● **WORK TO BE COMPLETED**:
Read the records beneath this task and copy every line that contains the string "architecture".

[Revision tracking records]
Segment Open

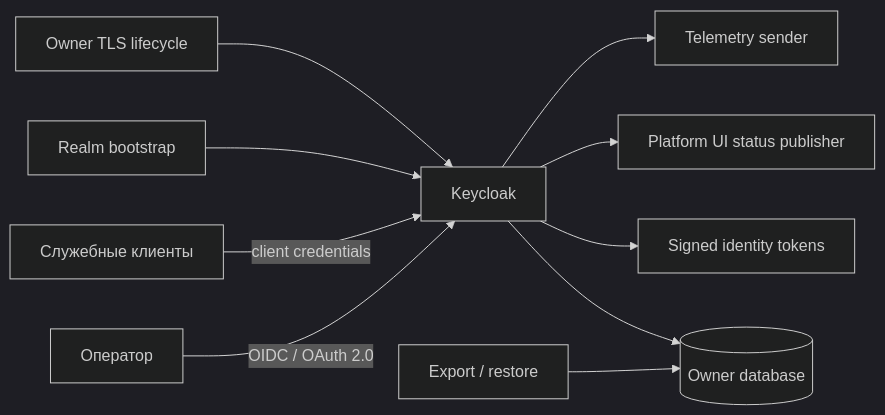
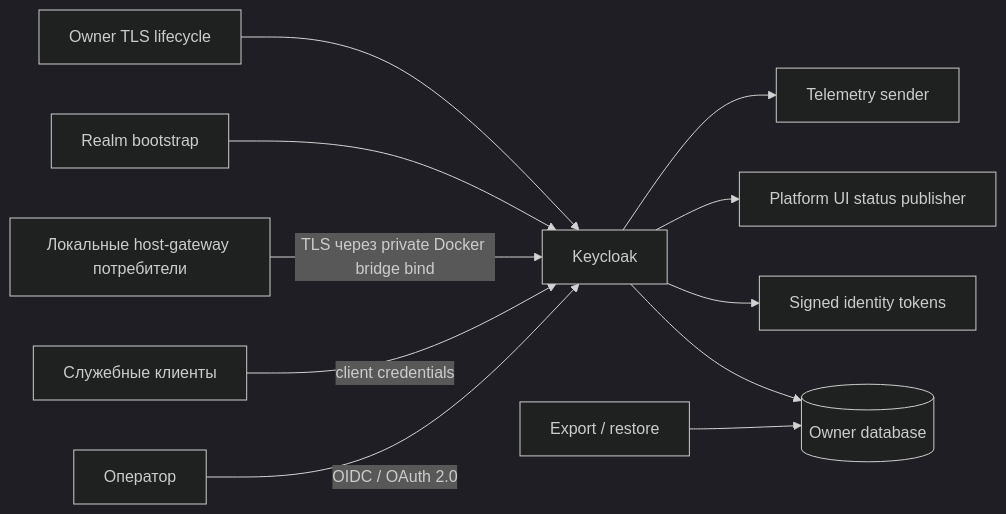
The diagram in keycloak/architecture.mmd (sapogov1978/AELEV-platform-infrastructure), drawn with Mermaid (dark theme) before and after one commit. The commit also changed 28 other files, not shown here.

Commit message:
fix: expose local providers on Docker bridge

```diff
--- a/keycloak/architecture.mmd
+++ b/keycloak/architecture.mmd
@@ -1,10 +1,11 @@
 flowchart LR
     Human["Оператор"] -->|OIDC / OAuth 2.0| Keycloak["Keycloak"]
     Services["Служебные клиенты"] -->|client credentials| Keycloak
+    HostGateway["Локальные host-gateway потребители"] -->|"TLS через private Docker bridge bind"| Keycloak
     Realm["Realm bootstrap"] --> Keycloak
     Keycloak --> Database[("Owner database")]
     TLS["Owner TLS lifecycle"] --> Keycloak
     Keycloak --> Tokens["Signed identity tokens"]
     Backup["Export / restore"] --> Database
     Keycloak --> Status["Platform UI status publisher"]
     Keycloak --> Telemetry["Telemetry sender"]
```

Segment Closed

● **EXERCISE RESPONSE**:
The diagram in keycloak/architecture.mmd (sapogov1978/AELEV-platform-infrastructure), drawn with Mermaid (dark theme) before and after one commit. The commit also changed 28 other files, not shown here.
--- a/keycloak/architecture.mmd
+++ b/keycloak/architecture.mmd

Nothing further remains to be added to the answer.